NONCHELANGE creates Dutch-language rap-oriented indie pop. His songs often focus on his view on the harsh realities of life, which can be sometimes absurdist, intermittently narcissistic and often light-hearted. NONCHELANGE is always direct, as is demonstrated in lyrics like ‘iedereen is lelijk als je maar lang genoeg kijkt.’ (‘everyone is ugly if you look long enough’)
Cowboy op de Fiets
Sam van Hoogstraten is the frontman of indie pop band A.M. Sam. As a side project, he has been making indie songs for children and their parents since last year, as Cowboy op de Fiets. To the cowboy, everything is an adventure: from running into an army of ghosts to going to the bakery.

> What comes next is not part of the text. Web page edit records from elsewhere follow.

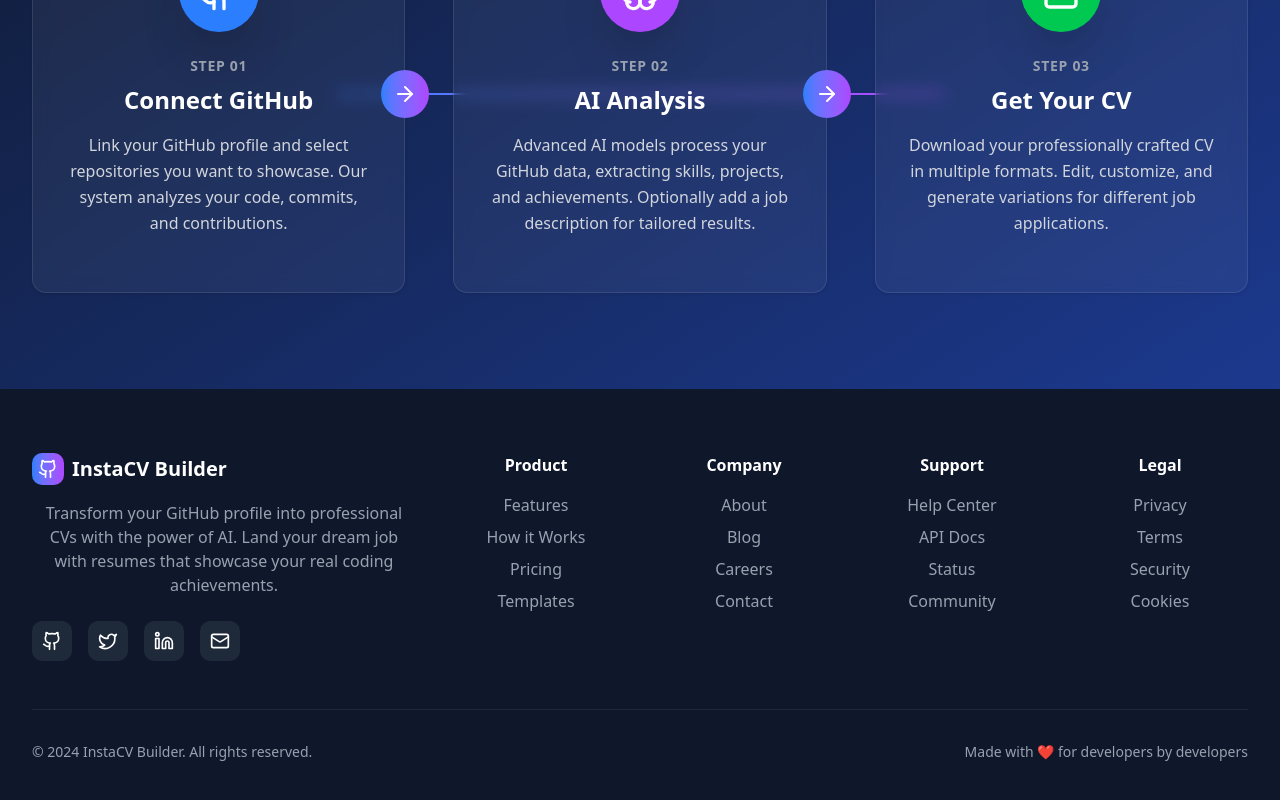
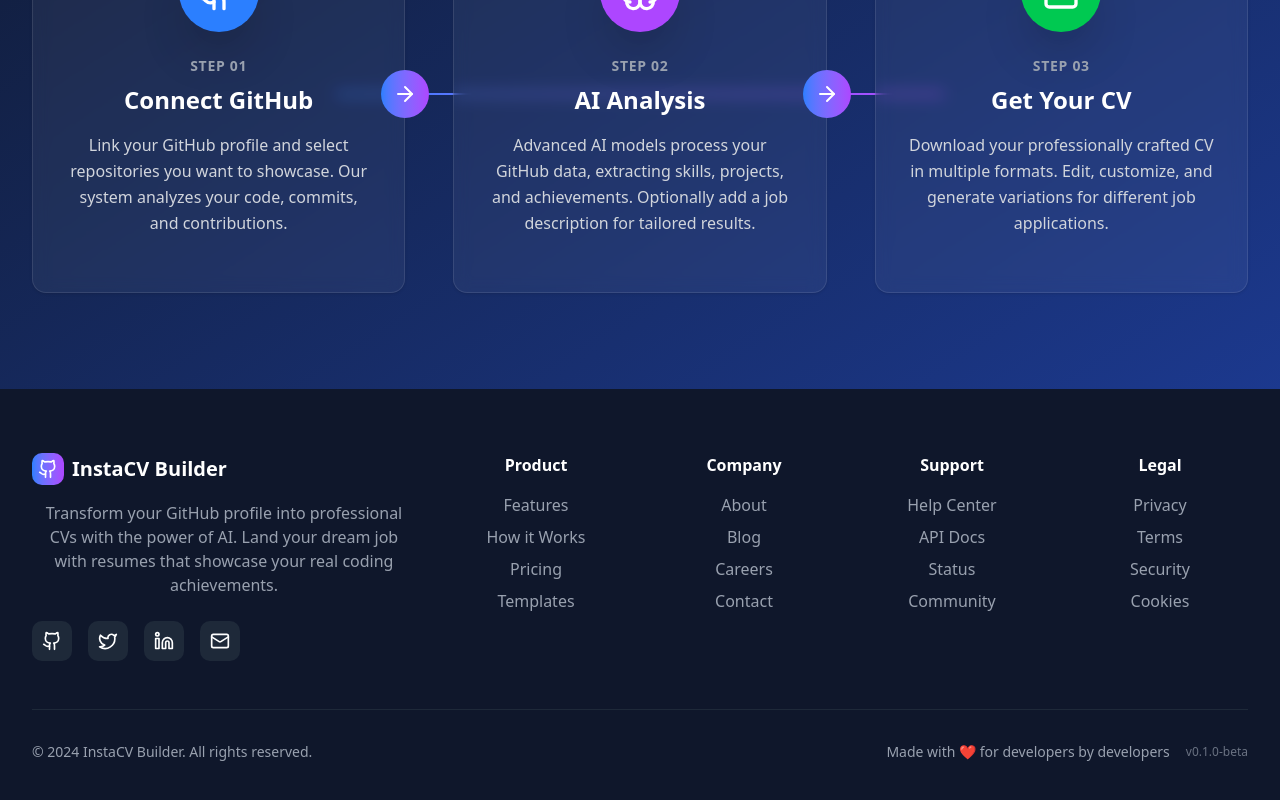
Before and after one commit to agmad-team-graduation/Insta-CV-front, a React (Vite) app: page / in a window 1280 px wide. Shown: the part 2346-3146 px from the top of the page. Built offline with nearby package versions, Linux system fonts and the light colour scheme.

Commit message:
Update environment variables and display app version in footer

```diff
--- a/src/common/components/layout/Footer.jsx
+++ b/src/common/components/layout/Footer.jsx
@@ -1,6 +1,8 @@
 import { Github, Twitter, Linkedin, Mail } from "lucide-react";
 
 const Footer = () => {
+  const appVersion = import.meta.env.VITE_APP_VERSION || '1.0.0';
+
   const footerLinks = {
     product: [
       { name: "Features", href: "#features" },
@@ -118,9 +120,14 @@
           <p className="text-gray-400 text-sm">
             © 2024 InstaCV Builder. All rights reserved.
           </p>
-          <p className="text-gray-400 text-sm mt-4 md:mt-0">
-            Made with ❤️ for developers by developers
-          </p>
+          <div className="flex flex-col md:flex-row items-center space-y-2 md:space-y-0 md:space-x-4 mt-4 md:mt-0">
+            <p className="text-gray-400 text-sm">
+              Made with ❤️ for developers by developers
+            </p>
+            <p className="text-gray-500 text-xs">
+              v{appVersion}
+            </p>
+          </div>
         </div>
       </div>
     </footer>
```
Also changed, not shown: 1 other file (tests, documents, lock files or other folders).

Life ain’t always a picnic, as Judy Blank well knows. Her EP Saddies, which deals with themes like mental pressures, anxiety and FOMO, came out last April. Despite the heavy themes, her polished folk tunes never bring her listeners down. Instead, they conjure a playful, light-hearted and dreamy atmosphere.
On 8 July, Tweetakt is joining forces with 3voor12 Utrecht to present an evening of all Utrecht-based talented bands at Fort Ruigenhoek.
The irony is duly noted: while the evening is based on all Utrecht-based bands, we’ve invited an act called Flevoland. But even though their name suggests differently, this two-man boyband really does hail from our own province. The landscape of Flevoland, with its reclaimed lands stretching all the way to the vast horizon and its endless views, forms a major inspiration for the duo’s songs about solitude and emptiness.
The cover of the single Zone shows a pair of wellies, drawn in felt tip in contrasting primary colours. But don’t expect autumnal-sounding songs with bright contrasts: the music is anything but rainy. The vibe is that of long, lazy summer afternoons, stretching out into the night. Bart van der Elst, who you may know from acts like Indian Askin, started this band with his girlfriend in their own living room.
Singer-songwriter Géonne Hartman writes intimate folk songs about the sea, the mountains and first love. Her singles have truly beautiful covers that show incandescent flowers luring you to the dark bottom of the ocean. They are an apt illustration of the atmosphere in her songs, as Géonne’s voice draws you into a different world: a fairytale landscape of vocal harmonies and beautiful melodies, but rough and dark around the edges.
Under the header Catching Cultures: Party! Tweetakt is teaming up with the Catching Cultures Orchestra to present a whole day of cheerful music from all over the world on 3 July.
Imetlaâ makes traditional Amazigh music from the Rif region, but infuses it with countless other sounds and musical styles. The result? Swinging crossovers spiked with Latin, dance and rock influences, tackling big themes like homesickness, hope, and unattainable love.
Composer Cengiz Arslanpay owns a huge collection of flutes in all shapes and sizes and from a wide range of cultures and continents. He plays them all, but he really comes into his own when he plays the Ney (a reed flute). In his music, he mixes his flutes and other more traditional instruments with electronic sounds.
The African jazz and blues band Superlandaya played years ago on the biggest stages of Guinea, the homeland of frontman Amara Diabate. After a few years in Utrecht, he decided to breathe new life into the group and give it a more modern look. This is how he came to the current line-up of kora, sax, djembe and dundun.
Catching Cultures Orchestra
The Catching Cultures Orchestra is an orchestra from Utrecht that features a large horn section complemented with drums, ney, saz, derbouka, ud and vocals. Some of the musicians were born and/or raised here, while others are newcomers who came to Utrecht as migrants or refugees. The music they make consists partly of adaptations of classic and popular music from the Middle East, and partly of the orchestra’s own compositions, with influences from Utrecht and the musicians’ various countries of origin.